Here are ways to keep your feet on the ground so you’ll avoid the pitfalls of arrogance.

Stay true to your core values

Remember where you came from. Discipline, hard work, and customer service are what brought you success, so you have to continually practice these fundamentals. Keep doing what makes your customers happy and keep striving for operational excellence. Resting on your laurels will lead to mediocre results. And if you’re not careful, your hard-earned business may go to your competitors.

Reject the notion that success is eternal

Success (or failure) is never final — just ask the people who worked at Enron. What matters is that your company continues to serve a vital need in the marketplace. And always remember that some upstart venture or kid working in his basement are trying to kick your ass. Whether you realize it or not, threats and risks surround your business. Being humble empowers you to properly assess the risks as you chart your course and take your business to the next level.

Keep the wrong people out of your circle

As your net worth grows, you’ll also need to mature as a person. Stay away from the wrong crowd. There are people who’ll entice you to use prostitutes; gamble your money; make risky investments; use drugs. Whatever.

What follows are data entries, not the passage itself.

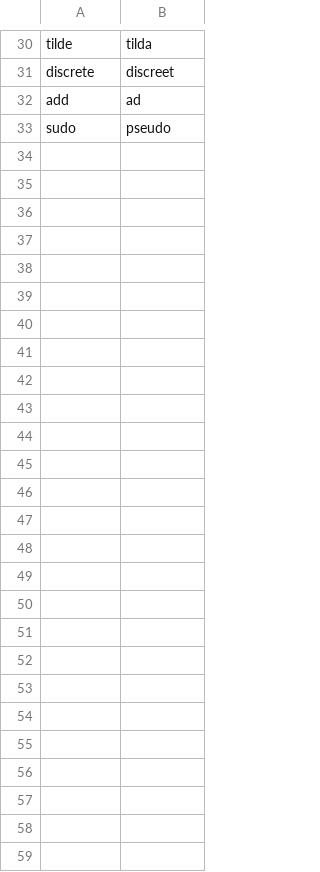
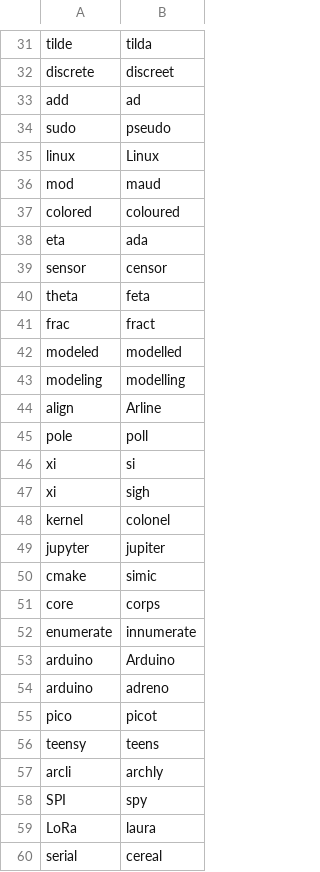
Before and after one commit to rbridges12/linux-config, a CSV file: user/knausj_talon/settings/words_to_replace.csv, drawn as a sheet; only a part is shown, gaps mark what is left out; the diff covers the shown part only; the diff names each change by its address in the sheet, - before the commit and + after, or states it on an @@ line.

Commit message:
updated talon stuff

```diff
--- a/user/knausj_talon/settings/words_to_replace.csv
+++ b/user/knausj_talon/settings/words_to_replace.csv
+row 35: linux | Linux
+row 36: mod | maud
+row 37: colored | coloured
+row 38: eta | ada
+row 39: sensor | censor
+row 40: theta | feta
+row 41: frac | fract
+row 42: modeled | modelled
+row 43: modeling | modelling
+row 44: align | Arline
+row 45: pole | poll
+row 46: xi | si
+row 47: xi | sigh
+row 48: kernel | colonel
+row 49: jupyter | jupiter
+row 50: cmake | simic
+row 51: core | corps
+row 52: enumerate | innumerate
+row 53: arduino | Arduino
+row 54: arduino | adreno
+row 55: pico | picot
+row 56: teensy | teens
+row 57: arcli | archly
+row 58: SPI | spy
+row 59: LoRa | laura
+row 60: serial | cereal
```
Also changed, not shown: 1 added row elsewhere in this file, user/knausj_talon/settings/additional_words.csv, 3 other files.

Level-headedness is the antidote to vices. Remaining humble gives you the mental and emotional capacity to handle abundance, flattery, and overconfidence. As Napoleon Bonaparte said, you must respect the burden. Running a larger organization creates more responsibilities, and more employees are dependent on your company for their livelihoods.

The value of money is in its use — not in its possession

Sure, you now have wads of cash in the vault. But money in itself is a static tool unless you put it to good use. Being humble helps you realize that your bank account gives you the ability to make greater contributions and to add more value. For example, you may decide to buy new equipment to grow the business. Or you may decide to make matching contributions to your employees’ retirement accounts.

Buying a Ferrari to impress people you don’t really know only diminishes your net worth by that much, and it serves no other purpose than to allocate your disposable income to unnecessary expenses instead of making worthy investments or contributions.

Excellence calls for always doing your best

Coaching legend John Wooden said, “Never try to be better than somebody else but never cease trying to be the best you can be.” Similarly, you should strive for business success in order to serve people — namely your customers, family and other stakeholders. When people see that your efforts lead to a greater good, they’ll encourage you to achieve even more.

No one likes egomaniacs who work hard but only for selfish ends. These people have sharp elbows, and despite their material possessions, many are lonely and unfulfilled. Business excellence calls for doing your best to improve sales and profitability while helping and serving your stakeholders.

But the meek shall inherit the earth; and shall delight themselves in the abundance of peace. — Psalm 37:11

DISCLAIMER: This article expresses my own ideas and opinions. Any information I have shared are from sources that I believe to be reliable and accurate. I did not receive any financial compensation in writing this post, nor do I own any shares in any company I’ve mentioned. I encourage any reader to do their own diligent research first before making any investment decisions.

Marvin Dumont is senior editor at He previously worked in M&A and holds MPA, BBA and BA degrees from the University of Texas at Austin.